Having suffered from migraine since I was around seven years old I know my way around pain; from the mild headaches to the soul wrenching agony. Alas, this pain was a new pain. This pain was pure, refined and out to have a good time.
Now take a journey, if you will, inside my mind. The voice of doom is chiding 'Well, this is a fine way to die. Flat out on your back dressed in nothing but your pants. And you haven't even had a shave!'
It turns out that I didn't die. To own the truth, I only wished that I'd died.
The intense pain fizzled out after ten minutes to be replaced by a dull throb which lasted for a few hours. After the initial panic I figured that this new talent was merely an extension of my brains quirkier functions. A theory which was proved throughout the week as more and more incidents occurred.

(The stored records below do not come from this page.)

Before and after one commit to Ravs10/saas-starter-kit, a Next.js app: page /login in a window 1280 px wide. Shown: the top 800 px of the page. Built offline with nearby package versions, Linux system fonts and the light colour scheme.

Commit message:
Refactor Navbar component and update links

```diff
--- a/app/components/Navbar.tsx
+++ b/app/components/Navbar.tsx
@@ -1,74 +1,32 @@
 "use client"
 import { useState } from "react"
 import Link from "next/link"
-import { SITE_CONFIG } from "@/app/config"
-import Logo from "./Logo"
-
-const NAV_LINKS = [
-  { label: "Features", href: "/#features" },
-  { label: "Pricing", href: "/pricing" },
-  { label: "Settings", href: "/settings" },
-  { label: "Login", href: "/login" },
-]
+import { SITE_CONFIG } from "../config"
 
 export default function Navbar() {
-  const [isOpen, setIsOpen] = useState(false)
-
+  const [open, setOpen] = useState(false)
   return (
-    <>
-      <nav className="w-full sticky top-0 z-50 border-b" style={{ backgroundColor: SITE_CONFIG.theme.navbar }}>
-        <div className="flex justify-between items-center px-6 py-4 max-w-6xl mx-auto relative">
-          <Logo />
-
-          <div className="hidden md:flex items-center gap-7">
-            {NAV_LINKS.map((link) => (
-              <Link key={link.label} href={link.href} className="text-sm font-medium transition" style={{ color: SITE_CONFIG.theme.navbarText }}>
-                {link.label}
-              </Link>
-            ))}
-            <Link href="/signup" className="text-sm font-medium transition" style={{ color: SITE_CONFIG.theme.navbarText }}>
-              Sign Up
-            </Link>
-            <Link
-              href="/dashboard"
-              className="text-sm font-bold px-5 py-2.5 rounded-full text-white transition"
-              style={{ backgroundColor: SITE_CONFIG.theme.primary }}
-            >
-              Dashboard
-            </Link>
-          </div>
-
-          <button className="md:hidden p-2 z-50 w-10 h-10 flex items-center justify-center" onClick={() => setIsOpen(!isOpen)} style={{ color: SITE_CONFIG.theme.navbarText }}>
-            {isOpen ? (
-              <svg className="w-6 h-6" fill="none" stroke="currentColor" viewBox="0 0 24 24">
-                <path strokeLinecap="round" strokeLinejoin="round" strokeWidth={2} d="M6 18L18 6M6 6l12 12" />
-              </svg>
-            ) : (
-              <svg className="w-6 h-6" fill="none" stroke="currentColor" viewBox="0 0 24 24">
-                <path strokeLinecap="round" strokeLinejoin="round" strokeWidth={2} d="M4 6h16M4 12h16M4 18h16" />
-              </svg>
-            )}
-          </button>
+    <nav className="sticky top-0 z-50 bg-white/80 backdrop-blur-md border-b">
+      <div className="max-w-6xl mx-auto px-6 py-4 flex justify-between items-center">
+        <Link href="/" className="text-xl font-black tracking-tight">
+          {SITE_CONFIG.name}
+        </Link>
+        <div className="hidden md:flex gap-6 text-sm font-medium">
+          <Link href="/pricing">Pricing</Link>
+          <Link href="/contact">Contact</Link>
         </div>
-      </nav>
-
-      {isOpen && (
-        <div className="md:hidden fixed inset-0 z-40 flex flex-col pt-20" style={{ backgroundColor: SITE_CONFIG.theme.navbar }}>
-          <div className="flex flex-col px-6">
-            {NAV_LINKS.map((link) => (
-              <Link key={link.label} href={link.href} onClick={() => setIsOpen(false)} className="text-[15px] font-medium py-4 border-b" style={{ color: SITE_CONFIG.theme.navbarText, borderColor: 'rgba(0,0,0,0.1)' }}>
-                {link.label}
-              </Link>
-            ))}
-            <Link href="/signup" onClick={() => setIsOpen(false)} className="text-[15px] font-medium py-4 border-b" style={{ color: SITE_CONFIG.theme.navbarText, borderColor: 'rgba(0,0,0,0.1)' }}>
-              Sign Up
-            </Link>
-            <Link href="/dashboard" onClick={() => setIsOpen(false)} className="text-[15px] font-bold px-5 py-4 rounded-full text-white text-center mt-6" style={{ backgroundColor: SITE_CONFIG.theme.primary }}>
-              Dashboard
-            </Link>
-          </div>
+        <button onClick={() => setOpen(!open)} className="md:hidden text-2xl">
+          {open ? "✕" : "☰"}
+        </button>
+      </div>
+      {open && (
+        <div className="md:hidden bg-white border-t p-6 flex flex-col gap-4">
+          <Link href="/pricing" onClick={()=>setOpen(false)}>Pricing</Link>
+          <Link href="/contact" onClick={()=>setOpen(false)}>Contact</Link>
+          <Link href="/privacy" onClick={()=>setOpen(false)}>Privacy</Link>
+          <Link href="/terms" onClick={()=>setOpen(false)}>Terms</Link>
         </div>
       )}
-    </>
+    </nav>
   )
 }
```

Against the advice of friends and, indeed, family I didn't go to the hospital but instead made myself an appointment with the local doctor. This, thanks to NHS tardiness, brings us up to today.
I knew the drill all too well: describe what happened, expect to be prodded a bit and wait for the prescription. This was completed within five wholesome minutes. The doctor in question hadn't even told me what he suspected was wrong before he was printing out the drugs order.
To surmise. I can now add the Cluster Headache badge to my Boy Scouts uniform. I can also add a prescription of Sumatriptan Succinate to my wall of drugs.
After a bit of light reading about the drug in question it turns out that only the injected form is useful in the treatment of cluster headaches. Naturally, my doctor has prescribed me the tablet form.
Is it too late for a second opinion? Or shall I just crawl back inside my hole.